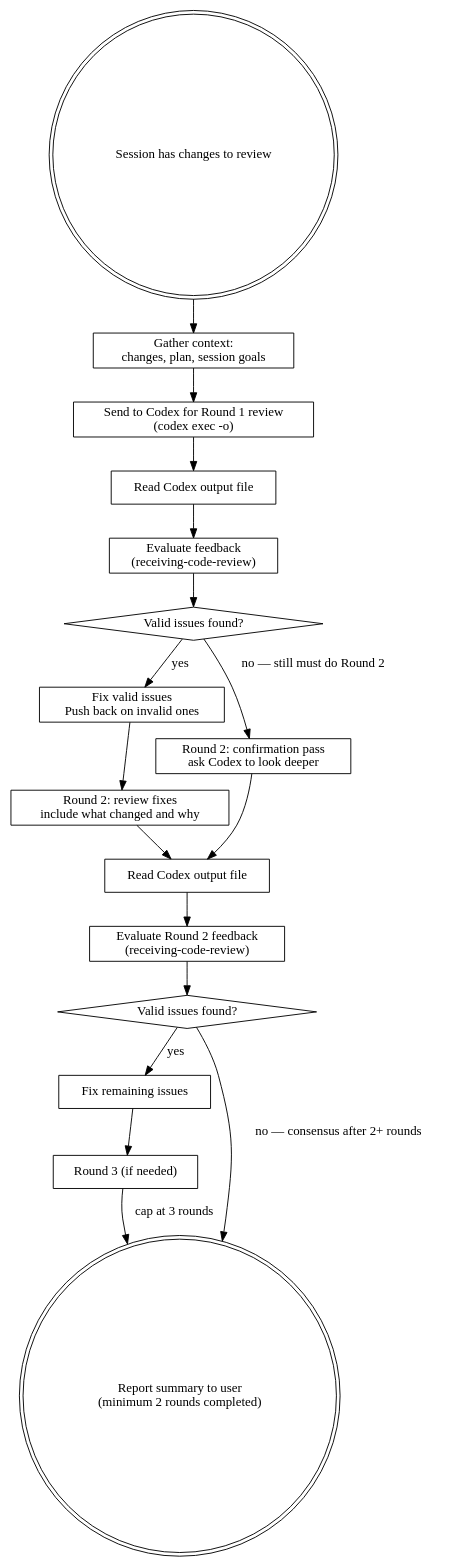
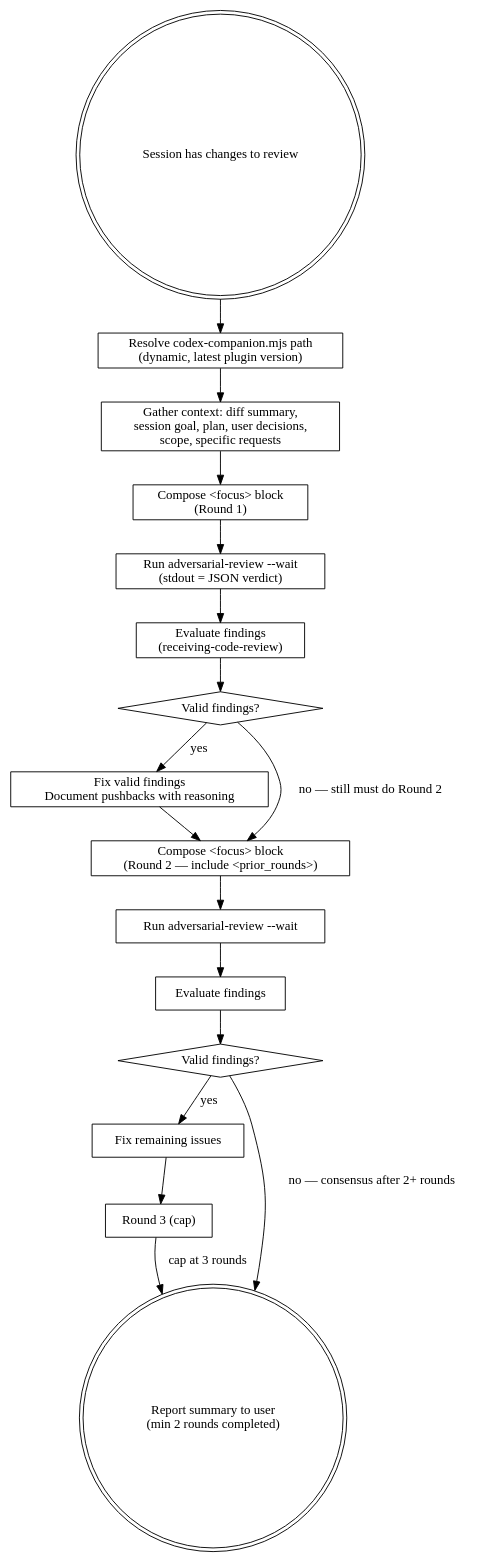
One commit to razorblade3975/claude-skills changed the diagram in codex-reviewer/SKILL.md. Above: the diagram before and after it, drawn with Graphviz. The commit also changed other lines of this file and 1 other file, not shown here.

First line of the commit message:
update: migrate codex-reviewer and codex-debugger to Codex CC plugin

````diff
--- a/codex-reviewer/SKILL.md
+++ b/codex-reviewer/SKILL.md
@@ -25,38 +39,38 @@
 ```dot
 digraph codex_review {
     rankdir=TB;
 
     start [label="Session has changes to review" shape=doublecircle];
-    gather [label="Gather context:\nchanges, plan, session goals" shape=box];
-    round1 [label="Send to Codex for Round 1 review\n(codex exec -o)" shape=box];
-    read1 [label="Read Codex output file" shape=box];
-    receive1 [label="Evaluate feedback\n(receiving-code-review)" shape=box];
-    has_valid [label="Valid issues found?" shape=diamond];
-    fix [label="Fix valid issues\nPush back on invalid ones" shape=box];
-    round2_fixes [label="Round 2: review fixes\ninclude what changed and why" shape=box];
-    round2_confirm [label="Round 2: confirmation pass\nask Codex to look deeper" shape=box];
-    read2 [label="Read Codex output file" shape=box];
-    receive2 [label="Evaluate Round 2 feedback\n(receiving-code-review)" shape=box];
-    has_valid2 [label="Valid issues found?" shape=diamond];
+    resolve [label="Resolve codex-companion.mjs path\n(dynamic, latest plugin version)" shape=box];
+    gather [label="Gather context: diff summary,\nsession goal, plan, user decisions,\nscope, specific requests" shape=box];
+    compose1 [label="Compose <focus> block\n(Round 1)" shape=box];
+    call1 [label="Run adversarial-review --wait\n(stdout = JSON verdict)" shape=box];
+    eval1 [label="Evaluate findings\n(receiving-code-review)" shape=box];
+    has_valid [label="Valid findings?" shape=diamond];
+    fix [label="Fix valid findings\nDocument pushbacks with reasoning" shape=box];
+    compose2 [label="Compose <focus> block\n(Round 2 — include <prior_rounds>)" shape=box];
+    call2 [label="Run adversarial-review --wait" shape=box];
+    eval2 [label="Evaluate findings" shape=box];
+    has_valid2 [label="Valid findings?" shape=diamond];
     fix2 [label="Fix remaining issues" shape=box];
-    round3 [label="Round 3 (if needed)" shape=box];
-    report [label="Report summary to user\n(minimum 2 rounds completed)" shape=doublecircle];
+    round3 [label="Round 3 (cap)" shape=box];
+    report [label="Report summary to user\n(min 2 rounds completed)" shape=doublecircle];
 
-    start -> gather;
-    gather -> round1;
-    round1 -> read1;
-    read1 -> receive1;
-    receive1 -> has_valid;
+    start -> resolve;
+    resolve -> gather;
+    gather -> compose1;
+    compose1 -> call1;
+    call1 -> eval1;
+    eval1 -> has_valid;
     has_valid -> fix [label="yes"];
-    has_valid -> round2_confirm [label="no — still must do Round 2"];
-    fix -> round2_fixes;
-    round2_fixes -> read2;
-    round2_confirm -> read2;
-    read2 -> receive2;
-    receive2 -> has_valid2;
+    has_valid -> compose2 [label="no — still must do Round 2"];
+    fix -> compose2;
+    compose2 -> call2;
+    call2 -> eval2;
+    eval2 -> has_valid2;
     has_valid2 -> report [label="no — consensus after 2+ rounds"];
     has_valid2 -> fix2 [label="yes"];
     fix2 -> round3;
     round3 -> report [label="cap at 3 rounds"];
 }
 ```
````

• **Problem to work on**:
All lines from the one with "has_valid -> fix" through the end of the data must be repeated exactly, and nothing else may be repeated.

• **Written reply**:
     has_valid -> fix [label="yes"];
-    has_valid -> round2_confirm [label="no — still must do Round 2"];
-    fix -> round2_fixes;
-    round2_fixes -> read2;
-    round2_confirm -> read2;
-    read2 -> receive2;
-    receive2 -> has_valid2;
+    has_valid -> compose2 [label="no — still must do Round 2"];
+    fix -> compose2;
+    compose2 -> call2;
+    call2 -> eval2;
+    eval2 -> has_valid2;
     has_valid2 -> report [label="no — consensus after 2+ rounds"];
     has_valid2 -> fix2 [label="yes"];
     fix2 -> round3;
     round3 -> report [label="cap at 3 rounds"];
 }
 ```
````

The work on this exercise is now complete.